(Records from a data source)
=======

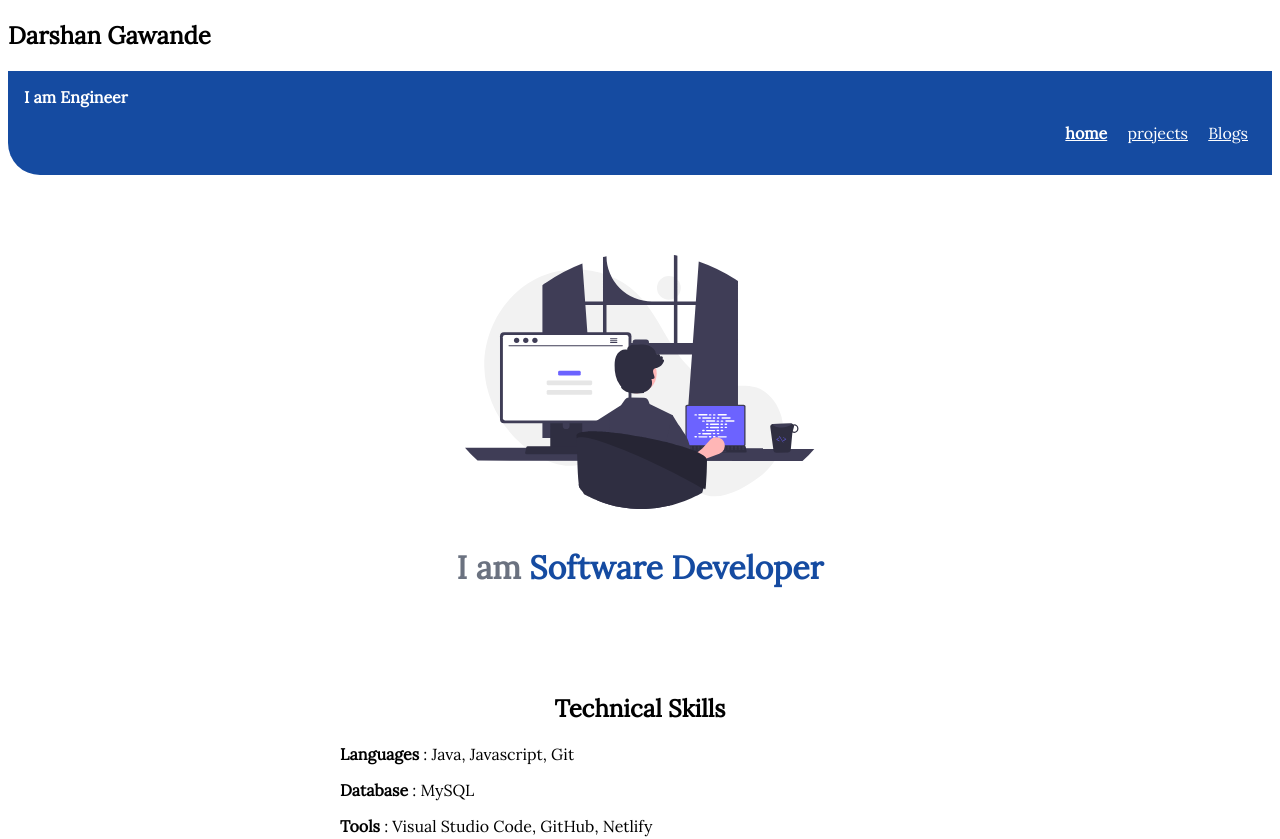
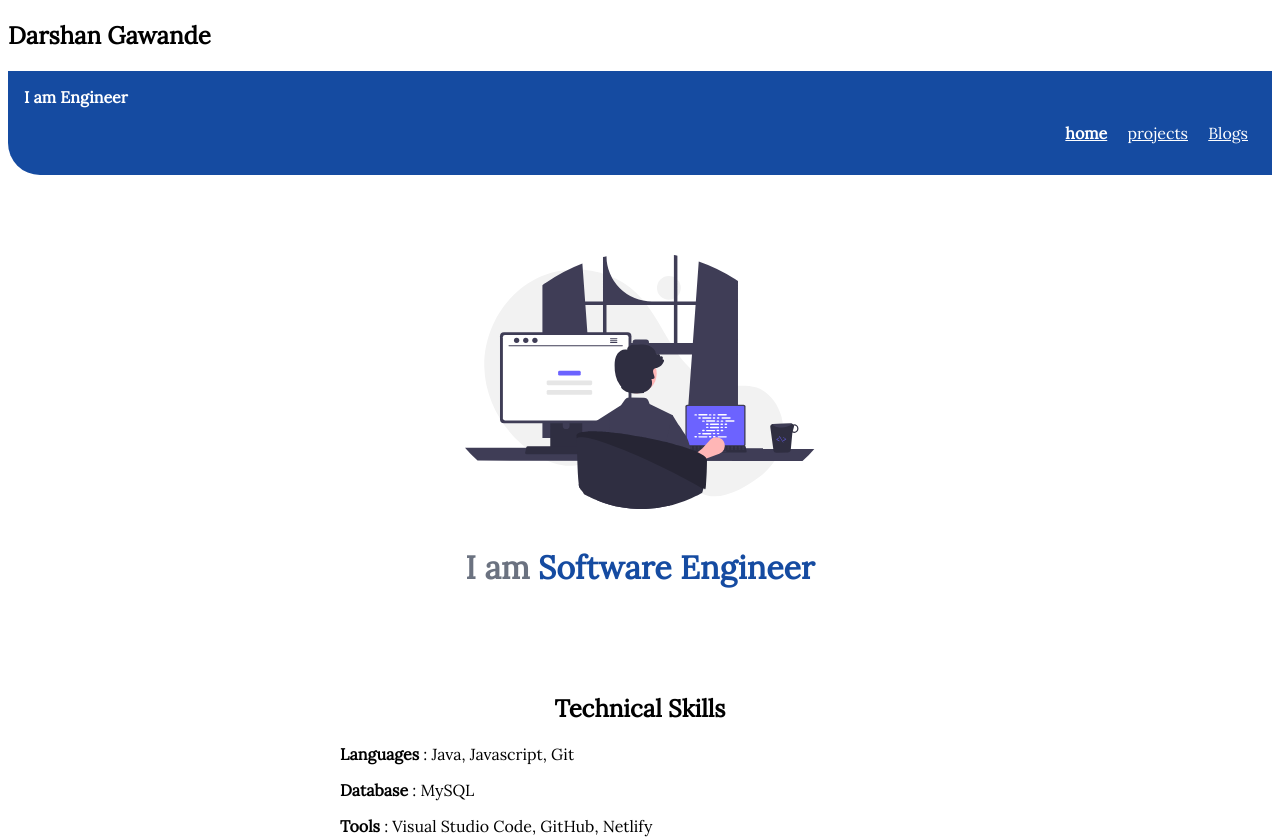
Before and after one commit to darshan-gawande/Darshan_Portfolio_Website, a plain HTML site: page index.html in a window 1280 px wide. Shown: the top 839 px of the page. Drawn offline with Linux system fonts and the light colour scheme.

Commit message:
Update index.html

```diff
--- a/index.html
+++ b/index.html
@@ -26,7 +26,7 @@
 
     <header class="hero">
         <img class="hero-image" src="/Images/dif.svg" />
-        <h1 class="hero-heading">I am <span class="heading-inverted"> Software Developer </span>
+        <h1 class="hero-heading">I am <span class="heading-inverted"> Software Engineer </span>
         </h1>
     </header>
 
```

=======

Could the entries above be printed again exactly, apart from the pictures?

Before and after one commit to darshan-gawande/Darshan_Portfolio_Website, a plain HTML site: page index.html in a window 1280 px wide. Shown: the top 839 px of the page. Drawn offline with Linux system fonts and the light colour scheme.

Commit message:
Update index.html

```diff
--- a/index.html
+++ b/index.html
@@ -26,7 +26,7 @@
 
     <header class="hero">
         <img class="hero-image" src="/Images/dif.svg" />
-        <h1 class="hero-heading">I am <span class="heading-inverted"> Software Developer </span>
+        <h1 class="hero-heading">I am <span class="heading-inverted"> Software Engineer </span>
         </h1>
     </header>
 
```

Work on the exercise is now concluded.